The topic of this year's symposium is "Re-Evaluating Labor Market Dynamics".
Last month, Yellen stressed there was significant slack in labour markets, prompting markets to push back the timing of the first interest rate hike. A dovish speech from Yellen would counter this week's Fed minutes that showed policymakers debating whether rates should be raised earlier or not.
This week's rally left the dollar on the verge of breaking above its April peak of 104.13 yen, a move that could open up the way to 105.45, set in January, traders said. The dollar eased to 103.70 yen, not that far from a 4-1/2 month high near 103.97 yen on Thursday.

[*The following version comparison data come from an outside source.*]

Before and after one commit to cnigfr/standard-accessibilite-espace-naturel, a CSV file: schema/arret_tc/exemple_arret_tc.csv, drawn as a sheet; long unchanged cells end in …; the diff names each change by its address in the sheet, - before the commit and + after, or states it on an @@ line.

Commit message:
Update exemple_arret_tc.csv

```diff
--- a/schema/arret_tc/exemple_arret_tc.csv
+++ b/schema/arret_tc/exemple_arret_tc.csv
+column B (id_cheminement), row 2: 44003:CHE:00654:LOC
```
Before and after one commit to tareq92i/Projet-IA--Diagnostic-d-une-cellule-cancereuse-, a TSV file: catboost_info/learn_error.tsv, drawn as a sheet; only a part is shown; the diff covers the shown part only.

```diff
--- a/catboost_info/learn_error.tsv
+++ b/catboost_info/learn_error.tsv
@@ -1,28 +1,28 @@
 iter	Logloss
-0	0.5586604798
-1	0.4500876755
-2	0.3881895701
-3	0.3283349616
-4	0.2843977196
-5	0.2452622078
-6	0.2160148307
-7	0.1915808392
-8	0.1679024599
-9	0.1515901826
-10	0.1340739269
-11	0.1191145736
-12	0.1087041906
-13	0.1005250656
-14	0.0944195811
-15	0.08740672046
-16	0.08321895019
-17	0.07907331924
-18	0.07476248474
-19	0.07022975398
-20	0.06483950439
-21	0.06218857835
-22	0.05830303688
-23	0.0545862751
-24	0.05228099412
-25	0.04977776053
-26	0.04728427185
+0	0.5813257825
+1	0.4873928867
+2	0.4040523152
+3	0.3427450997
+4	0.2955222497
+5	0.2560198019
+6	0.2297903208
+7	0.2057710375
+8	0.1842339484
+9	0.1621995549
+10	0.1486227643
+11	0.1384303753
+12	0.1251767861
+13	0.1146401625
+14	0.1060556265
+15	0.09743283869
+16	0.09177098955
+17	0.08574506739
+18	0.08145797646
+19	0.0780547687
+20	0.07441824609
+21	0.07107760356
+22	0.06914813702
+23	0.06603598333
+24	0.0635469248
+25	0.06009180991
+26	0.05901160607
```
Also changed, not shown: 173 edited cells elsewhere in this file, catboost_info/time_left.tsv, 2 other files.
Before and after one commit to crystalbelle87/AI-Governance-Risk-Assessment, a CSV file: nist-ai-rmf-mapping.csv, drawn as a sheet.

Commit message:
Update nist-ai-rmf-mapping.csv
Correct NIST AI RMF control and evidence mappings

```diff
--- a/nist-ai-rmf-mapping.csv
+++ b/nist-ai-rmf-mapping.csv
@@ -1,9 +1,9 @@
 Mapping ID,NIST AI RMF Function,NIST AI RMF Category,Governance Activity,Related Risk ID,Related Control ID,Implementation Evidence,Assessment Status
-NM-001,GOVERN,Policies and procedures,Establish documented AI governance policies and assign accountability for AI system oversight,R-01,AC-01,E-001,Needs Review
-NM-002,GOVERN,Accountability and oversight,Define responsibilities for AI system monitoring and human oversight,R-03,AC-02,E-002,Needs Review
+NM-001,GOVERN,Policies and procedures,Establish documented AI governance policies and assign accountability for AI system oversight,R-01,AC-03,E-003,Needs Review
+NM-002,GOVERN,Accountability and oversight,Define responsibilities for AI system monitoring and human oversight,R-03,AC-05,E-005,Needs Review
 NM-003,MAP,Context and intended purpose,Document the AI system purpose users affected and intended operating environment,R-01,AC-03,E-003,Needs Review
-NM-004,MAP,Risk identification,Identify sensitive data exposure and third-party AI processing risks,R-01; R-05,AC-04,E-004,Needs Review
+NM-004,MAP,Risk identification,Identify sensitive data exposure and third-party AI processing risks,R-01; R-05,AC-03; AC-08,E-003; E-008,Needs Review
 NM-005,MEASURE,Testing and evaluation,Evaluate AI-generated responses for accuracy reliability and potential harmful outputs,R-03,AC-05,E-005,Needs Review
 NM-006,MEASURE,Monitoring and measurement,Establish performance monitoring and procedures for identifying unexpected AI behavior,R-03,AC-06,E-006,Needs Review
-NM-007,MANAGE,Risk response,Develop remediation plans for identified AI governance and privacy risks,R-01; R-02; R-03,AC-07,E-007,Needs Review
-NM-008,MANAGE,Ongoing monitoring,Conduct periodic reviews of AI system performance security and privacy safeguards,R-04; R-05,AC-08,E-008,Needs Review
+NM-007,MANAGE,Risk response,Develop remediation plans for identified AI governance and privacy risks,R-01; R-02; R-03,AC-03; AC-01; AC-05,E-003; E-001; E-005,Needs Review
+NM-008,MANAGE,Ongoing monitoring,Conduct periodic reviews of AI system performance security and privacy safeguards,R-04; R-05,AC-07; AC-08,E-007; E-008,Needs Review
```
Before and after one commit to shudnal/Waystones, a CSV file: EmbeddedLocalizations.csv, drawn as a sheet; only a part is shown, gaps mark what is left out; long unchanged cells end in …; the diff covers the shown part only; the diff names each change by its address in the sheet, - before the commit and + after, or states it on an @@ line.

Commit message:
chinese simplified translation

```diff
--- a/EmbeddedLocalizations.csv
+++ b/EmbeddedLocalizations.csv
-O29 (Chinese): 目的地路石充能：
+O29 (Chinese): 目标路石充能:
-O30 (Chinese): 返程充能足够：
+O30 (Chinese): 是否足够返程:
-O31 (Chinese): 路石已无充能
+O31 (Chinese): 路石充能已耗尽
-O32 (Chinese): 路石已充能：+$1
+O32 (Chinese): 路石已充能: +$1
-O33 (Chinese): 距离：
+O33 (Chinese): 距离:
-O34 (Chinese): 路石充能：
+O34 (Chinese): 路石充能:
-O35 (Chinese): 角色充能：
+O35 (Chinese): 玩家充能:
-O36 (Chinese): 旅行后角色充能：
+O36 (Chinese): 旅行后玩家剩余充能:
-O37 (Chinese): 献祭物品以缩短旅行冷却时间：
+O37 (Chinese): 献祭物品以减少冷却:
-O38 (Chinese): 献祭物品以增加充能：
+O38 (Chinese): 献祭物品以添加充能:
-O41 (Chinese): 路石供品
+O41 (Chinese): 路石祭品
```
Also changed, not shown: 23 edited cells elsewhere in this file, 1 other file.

"Anything remotely less dovish than expected from Yellen should lift the dollar, and dollar/yen will be the front-runner there," said Jesper Bargmann, head of trading for Nordea Bank in Singapore.
DRAGHI ALSO TO SPEAK
The euro was also firmer, trading at $1.3280 and staying away from an 11-month low of $1.3242 struck on Thursday. European Central Bank President Mario Draghi is also due to give a speech at Jackson Hole on Friday.
The common currency has shed 0.8 percent this week as the dollar rallied. Falling German bund yields that have widened the rate gap over U.S. Treasuries, lower money market rates and a narrowing euro zone current account surplus have all combined to push the euro lower.
Traders said the dollar could slip if Yellen sounds dovish, but added that any fall was likely to be mild.
"There could be some profit-taking, but at the same time I think the profit-taking could be quite shallow," said Sim Moh Siong, FX strategist for Bank of Singapore, referring to the outlook for the dollar against the yen.
One factor that could help temper gains in the dollar against the yen is the lack of a significant rise in U.S. bond yields.
The U.S. two-year Treasury yield last stood at around 0.47 percent. While the two-year yield has edged up from a two-month low hit last Friday, it remains below a three-year high of 0.59 percent touched in late July